LifeRoots, a local nonprofit that provides services for the disabled, has contracted with the base for more than 15 years to provide telephone switchboard operators and custodial workers, said Kathleen Cates, the organization’s CEO and president.
Eight phone operators lost their jobs March 30 when the agency’s contract with Kirtland expired, Cates said, and the base has switched to an automated system.
Seven of LifeRoots’ 29 custodial workers at Kirtland are slated to lose their jobs by May 1, she said.
“This is part of the overall federal necessity to reduce discretionary spending,” said Col. Donald Conley, commander of the base’s 377th Mission Support Group. “The (Air Force) chief of staff is on record as saying that, in this economy, we have to make difficult choices. This is certainly one of them.”

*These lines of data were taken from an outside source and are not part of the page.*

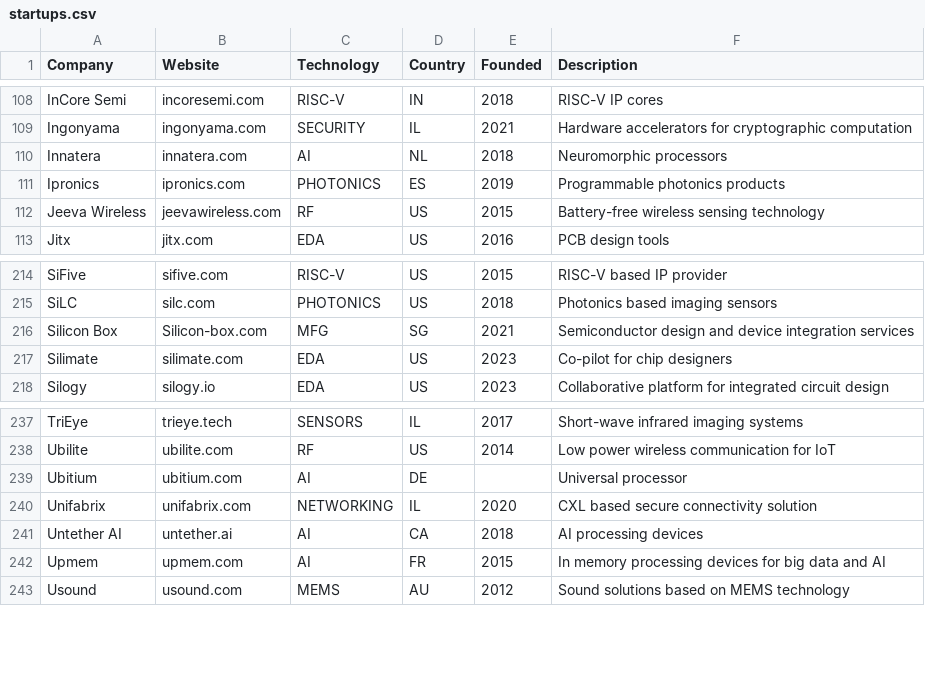
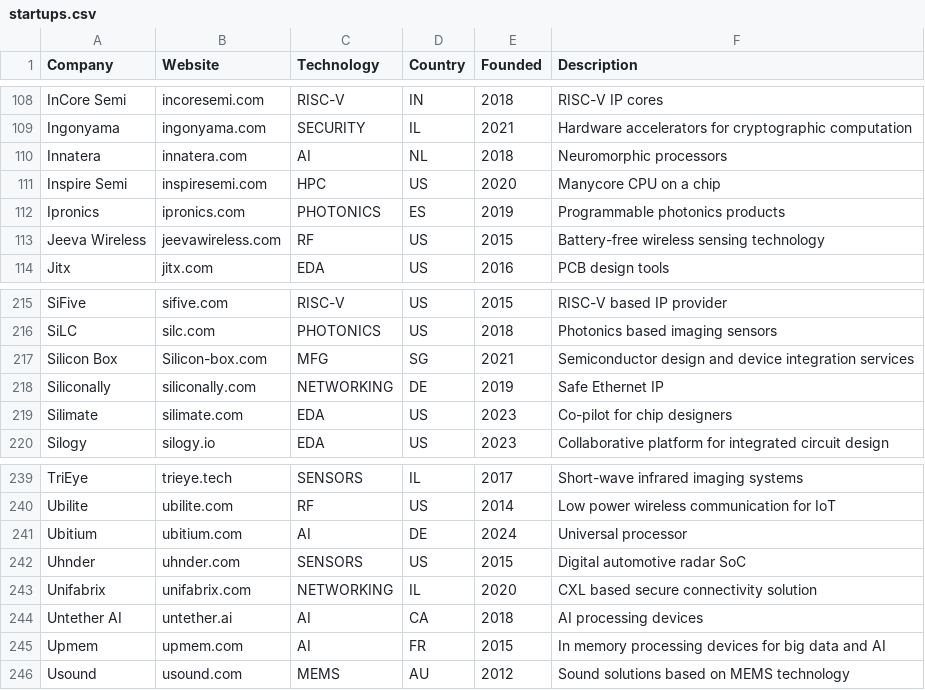
Before and after one commit to aolofsson/awesome-semiconductor-startups, a CSV file: startups.csv, drawn as a sheet; only a part is shown, gaps mark what is left out.

```diff
--- a/startups.csv
+++ b/startups.csv
@@ -110,2 +110,3 @@ Ingonyama,ingonyama.com,SECURITY,IL,2021,Hardware accelerators for cryptographic
 Innatera,innatera.com,AI,NL,2018,Neuromorphic processors
+Inspire Semi,inspiresemi.com,HPC,US,2020,Manycore CPU on a chip
 Ipronics,ipronics.com,PHOTONICS,ES,2019,Programmable photonics products
@@ -216,2 +217,3 @@ SiLC,silc.com,PHOTONICS,US,2018,Photonics based imaging sensors
 Silicon Box,Silicon-box.com,MFG,SG,2021,Semiconductor design and device integration services
+Siliconally,siliconally.com,NETWORKING,DE,2019,Safe Ethernet IP
 Silimate,silimate.com,EDA,US,2023,Co-pilot for chip designers
@@ -238,3 +240,4 @@ TriEye,trieye.tech,SENSORS,IL,2017,Short-wave infrared imaging systems
 Ubilite,ubilite.com,RF,US,2014,Low power wireless communication for IoT
-Ubitium,ubitium.com,AI,DE,,Universal processor
+Ubitium,ubitium.com,AI,DE,2024,Universal processor
+Uhnder,uhnder.com,SENSORS,US,2015,Digital automotive radar SoC
 Unifabrix,unifabrix.com,NETWORKING,IL,2020,CXL based secure connectivity solution
```
Also changed, not shown: 1 other file.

“Unfortunately, these cuts are just a portion of the overall cuts that have been made across our corner of the Department of Defense,” Conley said.
Funding cuts have become common in recent years, Cates said, noting that LifeRoots contracts with the base have shrunk from $4 million a few years ago to $2.8 million this fiscal year.
Although she does not blame the Air Force for meeting its fiscal mandates, Cates said she sees a disturbing pattern in government budget cuts.
“I’m finding a trend, whether it’s federal, state or local agencies, that budget cuts are falling on the backs of the most vulnerable — the people with disabilities,” Cates said. “It’s very short-sighted because it’s not going to help anybody in the long run.”
Despite state laws that give job preferences to the disabled, private vendors are often able to undercut contract bids by providing fewer benefits, she said.
“This might help somebody’s budget in the short term … but I bet every one of those operators will go on unemployment, and half of them will be on SSI or SSDI before the end of the year,” Cates said “That’s not going to help the government.”
The federal Supplemental Security Income program pays benefits to disabled adults and children who have limited income and resources. The Social Security Disability Insurance program is a payroll tax-funded program that provides income supplements to disabled citizens.
Conley said ending the switchboard contract made economic sense.
“Of all of our service-level contracts here at the 377th Air Base Wing, this one appeared to be most eligible for monetary reduction by automation,” he said. “Because the equipment was already in place with our existing telephone phone switching system, we made the decision to realize savings in that area by automating the telephone switchboard function.”
Cutting custodial services, Conley said, is proving more difficult.
“There are certain facilities where we can’t reduce the amount of (custodial) service they receive, such as our child development centers, our youth center and our fitness centers,” he said, noting that funding for custodial services this fiscal year was cut by about $1 million.
“In some cases, we will be doing the cleaning ourselves,” he said. For example, the restrooms in the base’s headquarters building, where Conley’s office is, will now be professionally cleaned only once a week, leaving those who work there to maintain them between cleanings.
Conley said he’s hopeful some of the base’s private contractors will work directly with LifeRoots to continue their custodial services.
The Air Force announced late last year that it would cut about 9,000 civilian jobs nationwide in an effort to control costs. Wing officials said then the base would lose 82 positions, but that some of those were already vacant.
— This article appeared on page C1 of the Albuquerque Journal